I read my first SF novel, Wells' "War of The Worlds", hiding in my bedroom in Lisbon, aged 14. Much of the SF I grew up on was about adventures in outer space, alien invasion, fear of the unknown, coming mainly through radio, TV, and comics. In the 80's, we had “Journey into Space” on the radio, and “Twilight Zone” on TV. The movies gave us “Them,” “The Day The Earth Stood Still”, ”Earth vs The Flying Saucers”, “Things To Come”, all about thrills and excitement. During the 90's and 2000's, more novels and short story collections began to appear, together with a number of blockbuster movies. But for most people in the Portugal, SF meant “Space 1999”, and “Star Trek”.



If you're into SF, read on.

Like Reblog Comment
show activity (+)
review 2018-04-29 15:29
"The Cat Bagger's Apprentice", by C.J. West
The Cat Bagger's Apprentice (Marking Time) - CJ West

Making Time book #2

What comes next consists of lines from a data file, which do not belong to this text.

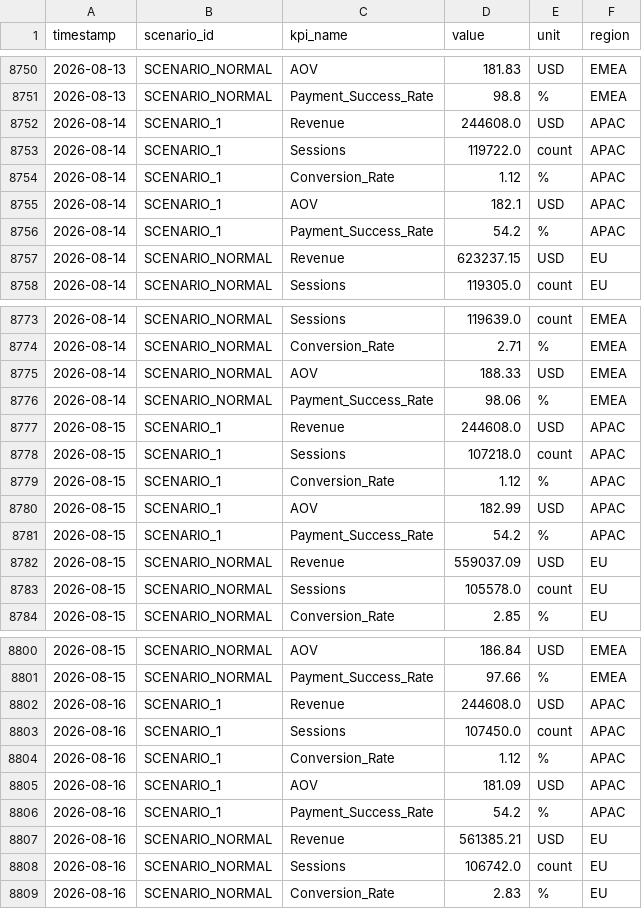
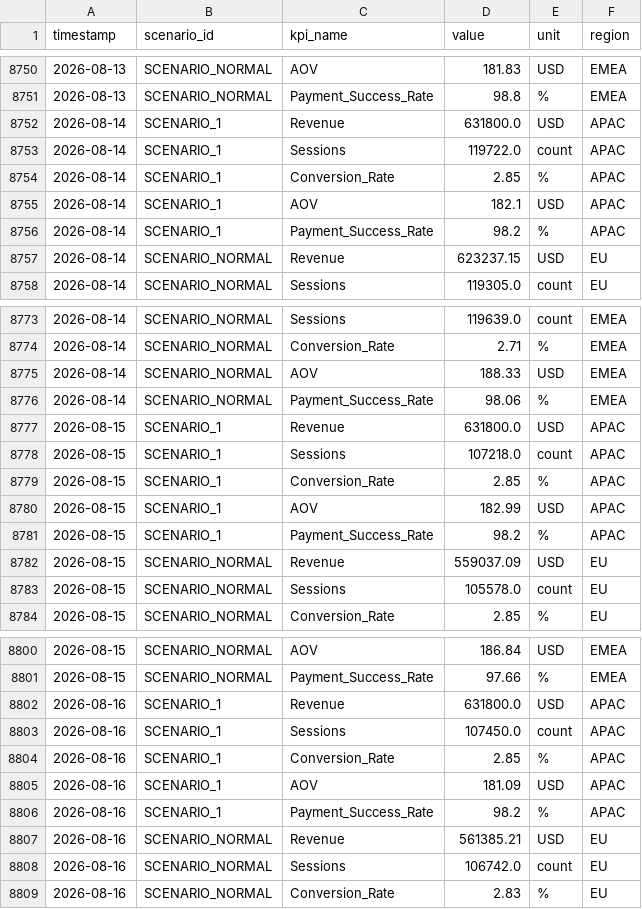
Before and after one commit to abhishek9680/CortexKPI, a CSV file: data/metrics_timeseries.csv, drawn as a sheet; only a part is shown, gaps mark what is left out; the diff covers the shown part only.

```diff
--- a/data/metrics_timeseries.csv
+++ b/data/metrics_timeseries.csv
@@ -8751,7 +8751,7 @@ timestamp,scenario_id,kpi_name,value,unit,region
 2026-08-13,SCENARIO_NORMAL,Payment_Success_Rate,98.8,%,EMEA
-2026-08-14,SCENARIO_1,Revenue,244608.0,USD,APAC
+2026-08-14,SCENARIO_1,Revenue,631800.0,USD,APAC
 2026-08-14,SCENARIO_1,Sessions,119722.0,count,APAC
-2026-08-14,SCENARIO_1,Conversion_Rate,1.12,%,APAC
+2026-08-14,SCENARIO_1,Conversion_Rate,2.85,%,APAC
 2026-08-14,SCENARIO_1,AOV,182.1,USD,APAC
-2026-08-14,SCENARIO_1,Payment_Success_Rate,54.2,%,APAC
+2026-08-14,SCENARIO_1,Payment_Success_Rate,98.2,%,APAC
 2026-08-14,SCENARIO_NORMAL,Revenue,623237.15,USD,EU
@@ -8776,7 +8776,7 @@ timestamp,scenario_id,kpi_name,value,unit,region
 2026-08-14,SCENARIO_NORMAL,Payment_Success_Rate,98.06,%,EMEA
-2026-08-15,SCENARIO_1,Revenue,244608.0,USD,APAC
+2026-08-15,SCENARIO_1,Revenue,631800.0,USD,APAC
 2026-08-15,SCENARIO_1,Sessions,107218.0,count,APAC
-2026-08-15,SCENARIO_1,Conversion_Rate,1.12,%,APAC
+2026-08-15,SCENARIO_1,Conversion_Rate,2.85,%,APAC
 2026-08-15,SCENARIO_1,AOV,182.99,USD,APAC
-2026-08-15,SCENARIO_1,Payment_Success_Rate,54.2,%,APAC
+2026-08-15,SCENARIO_1,Payment_Success_Rate,98.2,%,APAC
 2026-08-15,SCENARIO_NORMAL,Revenue,559037.09,USD,EU
@@ -8801,7 +8801,7 @@ timestamp,scenario_id,kpi_name,value,unit,region
 2026-08-15,SCENARIO_NORMAL,Payment_Success_Rate,97.66,%,EMEA
-2026-08-16,SCENARIO_1,Revenue,244608.0,USD,APAC
+2026-08-16,SCENARIO_1,Revenue,631800.0,USD,APAC
 2026-08-16,SCENARIO_1,Sessions,107450.0,count,APAC
-2026-08-16,SCENARIO_1,Conversion_Rate,1.12,%,APAC
+2026-08-16,SCENARIO_1,Conversion_Rate,2.85,%,APAC
 2026-08-16,SCENARIO_1,AOV,181.09,USD,APAC
-2026-08-16,SCENARIO_1,Payment_Success_Rate,54.2,%,APAC
+2026-08-16,SCENARIO_1,Payment_Success_Rate,98.2,%,APAC
 2026-08-16,SCENARIO_NORMAL,Revenue,561385.21,USD,EU
```
Also changed, not shown: 36 edited cells elsewhere in this file, 3 other files.
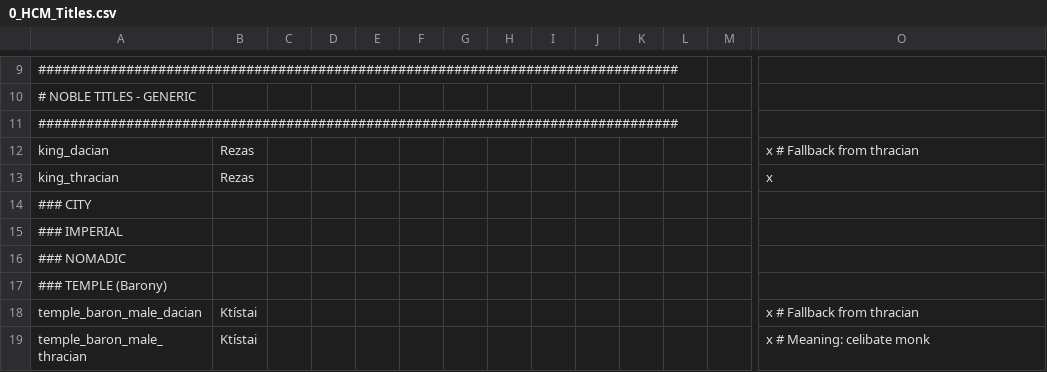
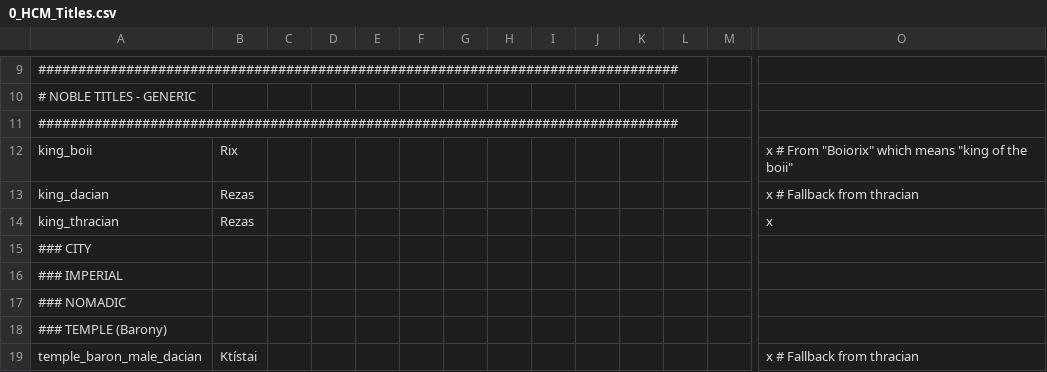
Before and after one commit to hmlendea/ck2-hip-more-cultures-and-religions, a CSV file: hip-more-cultures/localisation/0_HCM_Titles.csv, drawn as a sheet; only a part is shown, gaps mark what is left out; the shorter side is filled out with more unchanged rows; rows hold the shown columns only; the diff names each change by its address in the sheet, - before the commit and + after, or states it on an @@ line.

Commit message:
Boii title for king

```diff
--- a/hip-more-cultures/localisation/0_HCM_Titles.csv
+++ b/hip-more-cultures/localisation/0_HCM_Titles.csv
+row 12: king_boii | Rix |  |  |  |  |  |  |  |  |  |  |  | x # From "Boiorix" which means "king of the boii"
```
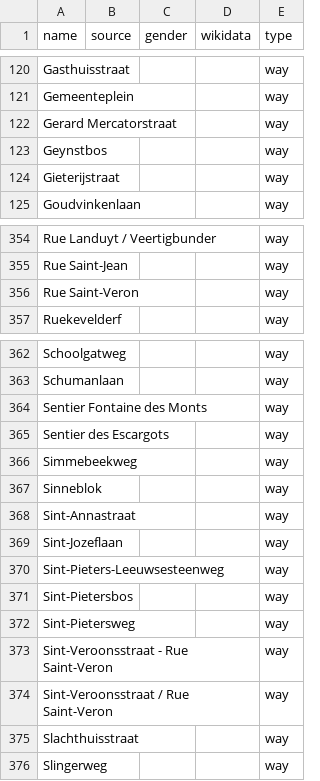
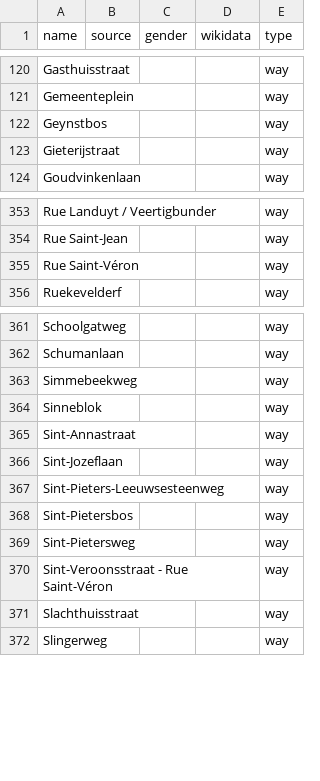
Before and after one commit to EqualStreetNames/equalstreetnames-halle, a CSV file: data/other.csv, drawn as a sheet; only a part is shown, gaps mark what is left out; removed rows and columns are numbered as before the commit, all else as after; the diff names each change by its address in the sheet, - before the commit and + after, or states it on an @@ line.

```diff
--- a/data/other.csv
+++ b/data/other.csv
-row 122: Gerard Mercatorstraat |  |  |  | way
-A355 (name): Rue Saint-Veron
+A355 (name): Rue Saint-Véron
-row 364: Sentier Fontaine des Monts |  |  |  | way
-row 365: Sentier des Escargots |  |  |  | way
-A370 (name): Sint-Veroonsstraat - Rue Saint-Veron
+A370 (name): Sint-Veroonsstraat - Rue Saint-Véron
-row 374: Sint-Veroonsstraat / Rue Saint-Veron |  |  |  | way
```
Also changed, not shown: data/gender.csv, 2 other files.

Mr. West is great at tricking his readers’ imagination by leading us in one direction knowing full well that it was a ruse all along. Mid-way some of us will surely think we have figured out where the story was leading but hold tight you are in for a surprise, at the last moment he always pulls a curve and the results are far from what we may have presumed…..

Since it is a recurring theme that follows “The End of Making Time” although preferable, I really do not think it is a must to read it first. Re-education of the criminal justice system has revolutionized America: where once caught, you are arrested, tried, convicted and sentenced all in one day. In book #2 we have the story of computer hacker, Jordan Voss and what happens to him once he is moved to a special apartment where everything he does is monitored.

Change perspective and you will enjoy this story. The premise has its own merits, is quite original and gripping most of the time. It is one drama that does not reveal itself until the very last chapter, great twist. The best part in this story is how we are pulled into the characters psyche, bad and evil they will make you think….

Of course this book has a weird concept of the justice system but seen through the eyes of an author with great imagination is something to think about although I really do not think it would ever happen….well I hope so.

Like Reblog Comment
show activity (+)
review 2018-04-27 11:21
Lucky In Love Kasie West
Lucky in Love - Kasie West

Go To Bridget Blogs Books For My Thoughts.....(opens in new window/tab)

Like Reblog Comment
show activity (+)
review 2018-04-12 07:29
Pivot Point (#1) by Kasie West
Pivot Point - Kasie West

Bridget Blogs Books

More posts
Your Dashboard view:
Need help?